With all of the challenges that a distribution/fulfillment operation faces throughout the year, it is how well the demands of peak season were satisfied that largely sets the direction and goals for next year as the business lays out the strategy to become more profitable, meet growth projections, and delight their customers in the digital age of retail.
There is no better time for an operation to accurately and effectively reflect upon its performance than following peak season when the daily execution wins and losses are fresh in mind. An intentional Post Peak Season Review proactively diagnoses what happened and defines quantitative plans for the new year with the primary purpose of improving your distribution/fulfillment operation faster than the competition so that you build competitive strength.
The following describes ten basic steps to conduct an effective Post Peak Season Review that will accelerate your operational performance.
- INSPIRE your team’s review with a mantra. Develop a simple three-word mantra that explains why your operation exists. The purpose of the mantra is to unite everyone under a single transforming direction for the operation. Done well, a mantra can be a contagious and powerful means of inspiration.
- IDENTIFY an operational champion that can make decisions and surround them with key resources such as functional area leaders, associates, equipment suppliers, maintenance, and software providers.
- COLLECT quantitative data for each functional area regarding safety, quality, utilization, cycle time, throughput, mechanical reliability/uptime, and total cost per unit to process. Be careful to select metrics that are aligned with the overall performance goals of the operation.
- EXAMINE each functional area methodically and map the processes using the data collected to answer three fundamental questions. Why is this “touch” or “process” performed and what does it do for the customer (internal and external)? How well did it work during peak and will it meet next year’s peak? How much of the processes time and cost is spent resolving exceptions and why do the exceptions occur?

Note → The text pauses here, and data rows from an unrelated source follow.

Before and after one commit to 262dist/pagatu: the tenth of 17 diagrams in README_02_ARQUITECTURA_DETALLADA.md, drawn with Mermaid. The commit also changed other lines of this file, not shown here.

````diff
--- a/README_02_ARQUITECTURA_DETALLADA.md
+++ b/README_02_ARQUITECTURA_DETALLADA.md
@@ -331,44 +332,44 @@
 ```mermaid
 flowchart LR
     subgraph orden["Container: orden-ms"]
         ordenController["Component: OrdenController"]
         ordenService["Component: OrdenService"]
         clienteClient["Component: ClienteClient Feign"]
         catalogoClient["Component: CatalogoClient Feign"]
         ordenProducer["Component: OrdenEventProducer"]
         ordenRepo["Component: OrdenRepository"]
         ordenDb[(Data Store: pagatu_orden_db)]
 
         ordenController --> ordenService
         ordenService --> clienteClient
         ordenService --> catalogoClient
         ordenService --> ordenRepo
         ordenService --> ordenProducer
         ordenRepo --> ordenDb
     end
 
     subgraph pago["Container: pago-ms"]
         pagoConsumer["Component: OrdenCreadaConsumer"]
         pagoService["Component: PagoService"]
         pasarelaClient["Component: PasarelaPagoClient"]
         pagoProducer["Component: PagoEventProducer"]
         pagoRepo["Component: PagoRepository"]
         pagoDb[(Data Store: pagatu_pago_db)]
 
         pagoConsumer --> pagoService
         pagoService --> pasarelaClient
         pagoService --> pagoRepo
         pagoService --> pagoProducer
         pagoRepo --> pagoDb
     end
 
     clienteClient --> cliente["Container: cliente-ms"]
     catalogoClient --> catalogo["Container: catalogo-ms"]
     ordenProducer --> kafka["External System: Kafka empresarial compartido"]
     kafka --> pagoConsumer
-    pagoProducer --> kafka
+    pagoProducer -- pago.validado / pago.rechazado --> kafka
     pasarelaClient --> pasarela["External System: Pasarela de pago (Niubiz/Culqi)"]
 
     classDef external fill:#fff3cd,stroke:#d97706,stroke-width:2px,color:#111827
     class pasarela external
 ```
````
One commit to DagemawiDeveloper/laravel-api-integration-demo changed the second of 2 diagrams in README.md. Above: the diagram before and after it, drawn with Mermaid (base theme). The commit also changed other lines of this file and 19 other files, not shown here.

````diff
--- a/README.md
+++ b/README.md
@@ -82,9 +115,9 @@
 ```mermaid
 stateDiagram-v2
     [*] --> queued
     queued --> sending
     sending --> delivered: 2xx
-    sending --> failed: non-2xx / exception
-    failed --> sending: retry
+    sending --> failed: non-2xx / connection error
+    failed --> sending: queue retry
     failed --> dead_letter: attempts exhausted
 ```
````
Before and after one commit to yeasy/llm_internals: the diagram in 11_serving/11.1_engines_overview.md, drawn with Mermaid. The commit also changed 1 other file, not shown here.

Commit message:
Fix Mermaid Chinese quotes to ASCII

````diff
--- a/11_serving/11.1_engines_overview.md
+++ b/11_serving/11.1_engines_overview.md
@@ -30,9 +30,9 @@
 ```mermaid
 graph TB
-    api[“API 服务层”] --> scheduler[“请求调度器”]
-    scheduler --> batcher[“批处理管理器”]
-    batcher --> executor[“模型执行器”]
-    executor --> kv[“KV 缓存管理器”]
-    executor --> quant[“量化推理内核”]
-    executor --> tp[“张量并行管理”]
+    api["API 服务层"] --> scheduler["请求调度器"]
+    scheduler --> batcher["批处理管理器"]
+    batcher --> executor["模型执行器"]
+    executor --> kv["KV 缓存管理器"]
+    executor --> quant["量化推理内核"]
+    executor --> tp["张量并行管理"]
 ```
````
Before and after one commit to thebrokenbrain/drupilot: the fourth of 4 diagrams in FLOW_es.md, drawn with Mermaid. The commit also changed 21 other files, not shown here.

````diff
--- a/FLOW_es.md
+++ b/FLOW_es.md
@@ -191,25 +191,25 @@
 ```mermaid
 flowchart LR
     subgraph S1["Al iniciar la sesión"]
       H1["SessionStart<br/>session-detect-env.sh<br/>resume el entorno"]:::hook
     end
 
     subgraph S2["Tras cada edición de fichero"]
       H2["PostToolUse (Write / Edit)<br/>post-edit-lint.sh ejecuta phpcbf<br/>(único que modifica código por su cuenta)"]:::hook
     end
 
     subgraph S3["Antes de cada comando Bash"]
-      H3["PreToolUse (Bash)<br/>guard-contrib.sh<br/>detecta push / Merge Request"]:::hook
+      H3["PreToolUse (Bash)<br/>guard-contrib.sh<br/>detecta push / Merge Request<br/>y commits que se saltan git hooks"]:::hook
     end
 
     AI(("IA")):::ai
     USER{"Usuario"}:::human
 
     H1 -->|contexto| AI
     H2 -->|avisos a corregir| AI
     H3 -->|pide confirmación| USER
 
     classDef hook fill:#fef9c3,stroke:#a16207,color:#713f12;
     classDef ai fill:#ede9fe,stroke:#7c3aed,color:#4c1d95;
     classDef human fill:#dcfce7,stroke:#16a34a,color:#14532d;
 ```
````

- BENCHMARK - During the assessment, the recently completed Peak Season performance should be benchmarked to the measured improvement over the previous year, “like-kind” processes or similar operations, actual performance to target KPIs, and actual to theoretical capacity.
- SCORE the results of the information gathered. Purge any anomalies and use the meaningful information to score the results based on how well the process/operation will meet what’s ahead next year, both planned and predicted. SKU growth, shortened service levels, volume growth, and targeted KPIs such as cost per order are some of what is commonly planned while labor shortages, downtime events, and marketing campaigns/consumer trends are examples of what operations should be including in their plans as predictive measures.
- LEAD - The results of the scoring should leave a clear path towards the direction of changes to be implemented whether they are procedural, mechanical, or logical. The action items usually involve increasing speed, enlarging capacities, and reducing errors. Don’t forget to include a few key subjective evaluations based on the flexibility to adjust during operations, the ability to sustain flow, time to recovery, and intuitiveness of problem resolution.
- BE INTENTIONAL - To achieve meaningful results that will accelerate your operational performance, it is essential to be consistent across the operation, be open and honest with the information, be clear about the intent of the review, connect the direction to the data, empower the team to take action, and be committed to drive improvement.
- CONTROL - Before launching your plan, it is important to determine the best metrics used to track improvements and how well they are positioning the operation to meet the targets for the next peak season. When choosing KPI’s to monitor, it is critical to understand the difference between leading indicators and lagging indicators. Lagging indicators are most familiar. They measure the output based on historical data and tell us what happened and are reactionary. Leading indicators are based on input. While sometimes difficult to measure, when done so in real time, leading indicators are easier to influence preemptively. An example of a lagging indicator would be the number of orders shipped per hour. Historical, and nothing you can do to change what happened. An example of leading indicator would be the fill percent on forward pick slots and the mean time to replenish. These are behaviors, that if caught quickly, can change the outcome for orders shipped per hour.
- OPTIMIZE - Be quick to not only adopt but to optimize what is working well. And, as the leading indicators suggest, be even quicker to change what is not meeting expectations.
How well did your operation get the orders into the End Zone?
Studying play-by-play game footage and sport performance analytics doesn’t end when the football season is over. When the playoffs end, coaches, their staff, and players begin to ask themselves; What did we do well? What did we do poorly? What do we need to change? How can we be better? And what do we need to do to win next year? Regardless of end-of-season standings, it is critical that distribution/fulfillment leaders take the time to steer their team through an effective 360° review of their performance. From maintenance to metrics, studying last year’s performance will help you develop your winning strategies, grow the team, and improve the playbook tactics that will get customer orders into the end zone and through the uprights of the very best “total cost to satisfy.”
"If what you did yesterday seems big, you haven’t done anything today.” – Lou Holtz